The task
Below are the records; collect from them each line containing the string "storage".

Record set
+ + + + + + +

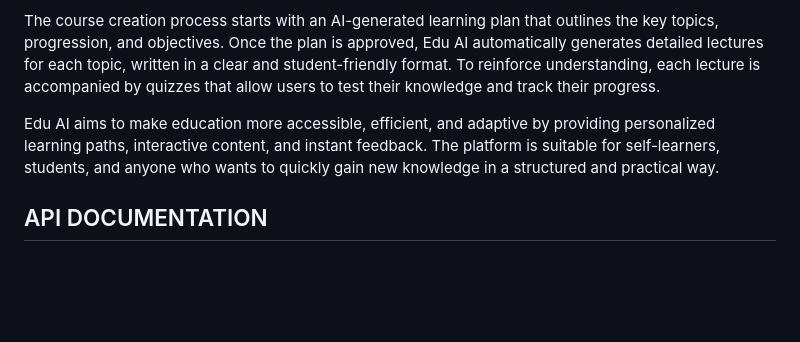
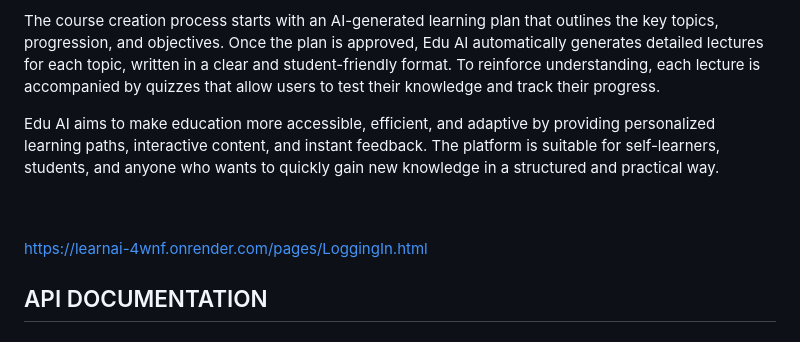
Before and after one commit to BekeshDastan/LearnAi, a Markdown page: README.md, the part around the change. Rendered like a GitHub page; blank space fills up the shorter version.

Commit message:
Update README with login link and formatting
Added a link to the login page and formatted the README.

```diff
--- a/README.md
+++ b/README.md
@@ -4,7 +4,9 @@ Edu AI is an intelligent educational platform designed to simplify and personali
 
 The course creation process starts with an AI-generated learning plan that outlines the key topics, progression, and objectives. Once the plan is approved, Edu AI automatically generates detailed lectures for each topic, written in a clear and student-friendly format. To reinforce understanding, each lecture is accompanied by quizzes that allow users to test their knowledge and track their progress.
 
-Edu AI aims to make education more accessible, efficient, and adaptive by providing personalized learning paths, interactive content, and instant feedback. The platform is suitable for self-learners, students, and anyone who wants to quickly gain new knowledge in a structured and practical way.
+Edu AI aims to make education more accessible, efficient, and adaptive by providing personalized learning paths, interactive content, and instant feedback. The platform is suitable for self-learners, students, and anyone who wants to quickly gain new knowledge in a structured and practical way.<br><br><br>
+
+https://learnai-4wnf.onrender.com/pages/LoggingIn.html
 
 
 ## API DOCUMENTATION
```
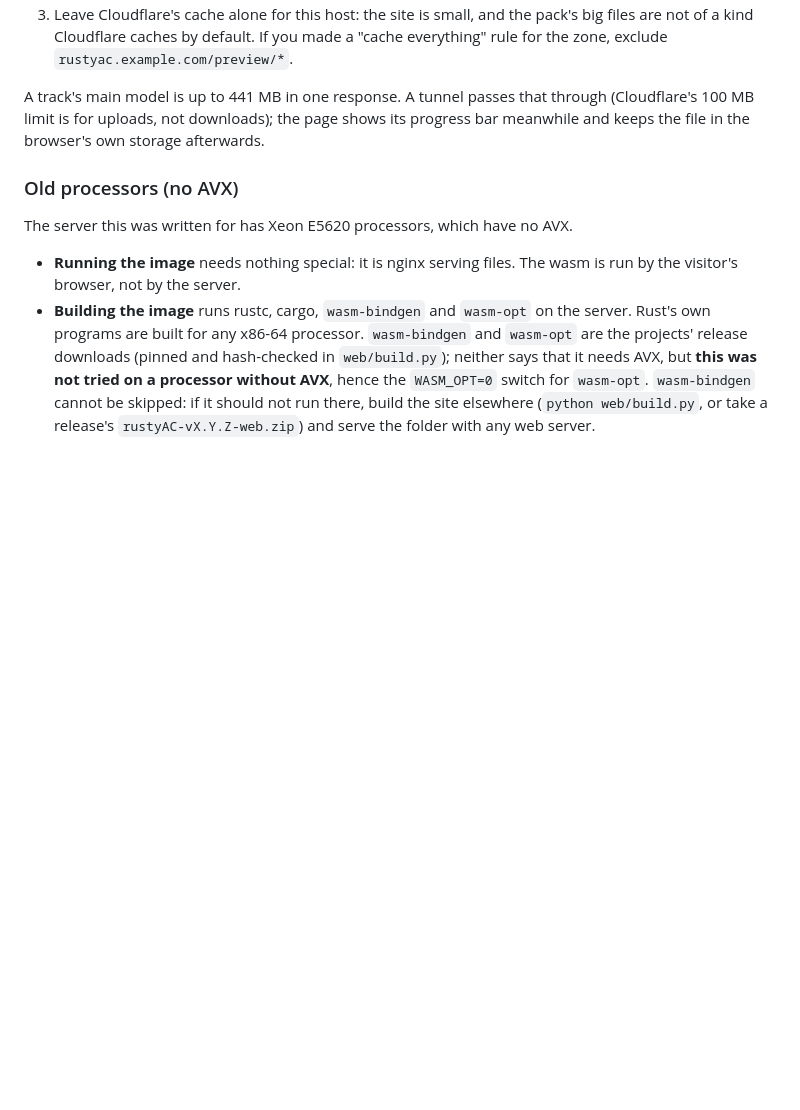
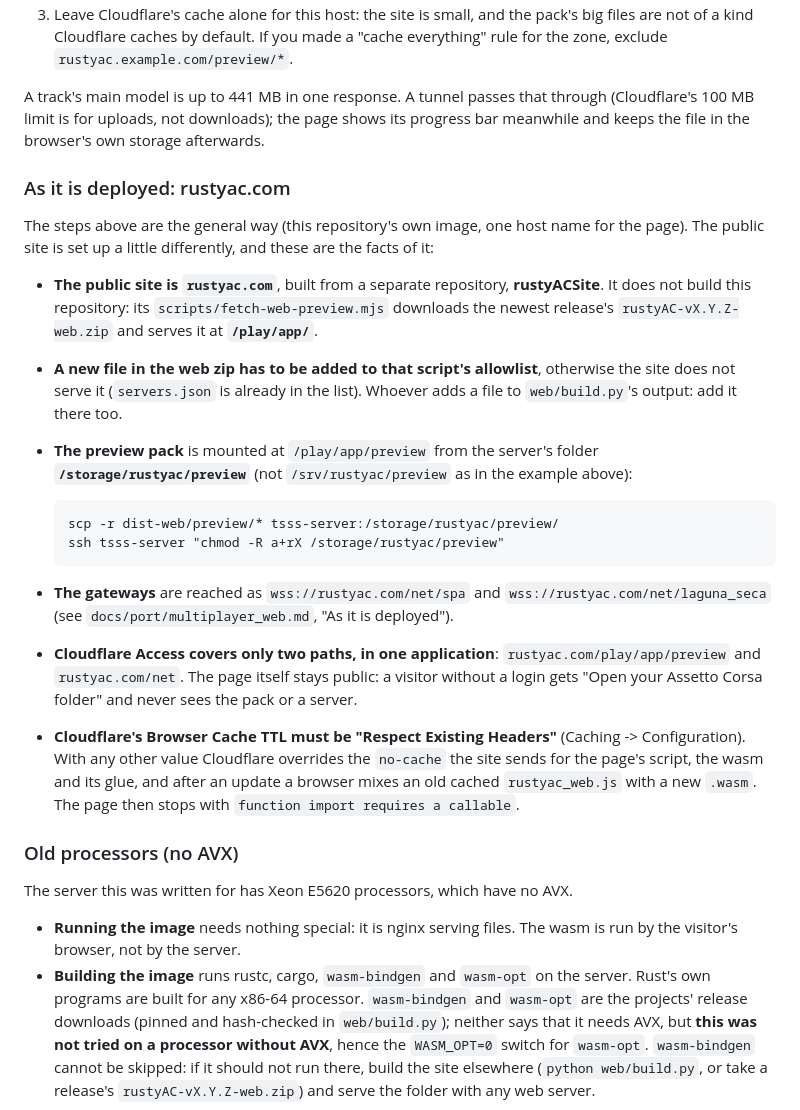
Before and after one commit to thesupersupersigma/rustyAC, a Markdown page: docs/web.md, the part around the change. Rendered like a GitHub page; blank space fills up the shorter version.

````diff
--- a/docs/web.md
+++ b/docs/web.md
@@ -370,6 +370,34 @@ A track's main model is up to 441 MB in one response. A tunnel passes that throu
 is for uploads, not downloads); the page shows its progress bar meanwhile and keeps the file in the browser's
 own storage afterwards.
 
+### As it is deployed: rustyac.com
+
+The steps above are the general way (this repository's own image, one host name for the page). The public
+site is set up a little differently, and these are the facts of it:
+
+- **The public site is `rustyac.com`**, built from a separate repository, **rustyACSite**. It does not build
+  this repository: its `scripts/fetch-web-preview.mjs` downloads the newest release's
+  `rustyAC-vX.Y.Z-web.zip` and serves it at **`/play/app/`**.
+- **A new file in the web zip has to be added to that script's allowlist**, otherwise the site does not serve
+  it (`servers.json` is already in the list). Whoever adds a file to `web/build.py`'s output: add it there too.
+- **The preview pack** is mounted at `/play/app/preview` from the server's folder
+  **`/storage/rustyac/preview`** (not `/srv/rustyac/preview` as in the example above):
+
+  ```
+  scp -r dist-web/preview/* tsss-server:/storage/rustyac/preview/
+  ssh tsss-server "chmod -R a+rX /storage/rustyac/preview"
+  ```
+
+- **The gateways** are reached as `wss://rustyac.com/net/spa` and `wss://rustyac.com/net/laguna_seca` (see
+  `docs/port/multiplayer_web.md`, "As it is deployed").
+- **Cloudflare Access covers only two paths, in one application**: `rustyac.com/play/app/preview` and
+  `rustyac.com/net`. The page itself stays public: a visitor without a login gets "Open your Assetto Corsa
+  folder" and never sees the pack or a server.
+- **Cloudflare's Browser Cache TTL must be "Respect Existing Headers"** (Caching -> Configuration). With any
+  other value Cloudflare overrides the `no-cache` the site sends for the page's script, the wasm and its glue,
+  and after an update a browser mixes an old cached `rustyac_web.js` with a new `.wasm`. The page then stops
+  with `function import requires a callable`.
+
 ### Old processors (no AVX)
 
 The server this was written for has Xeon E5620 processors, which have no AVX.
````
Also changed, not shown: docs/port/multiplayer_web.md (+45 -0 lines).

+ + + + + + +

Exercise solution
 own storage afterwards.
+  **`/storage/rustyac/preview`** (not `/srv/rustyac/preview` as in the example above):
+  scp -r dist-web/preview/* tsss-server:/storage/rustyac/preview/
+  ssh tsss-server "chmod -R a+rX /storage/rustyac/preview"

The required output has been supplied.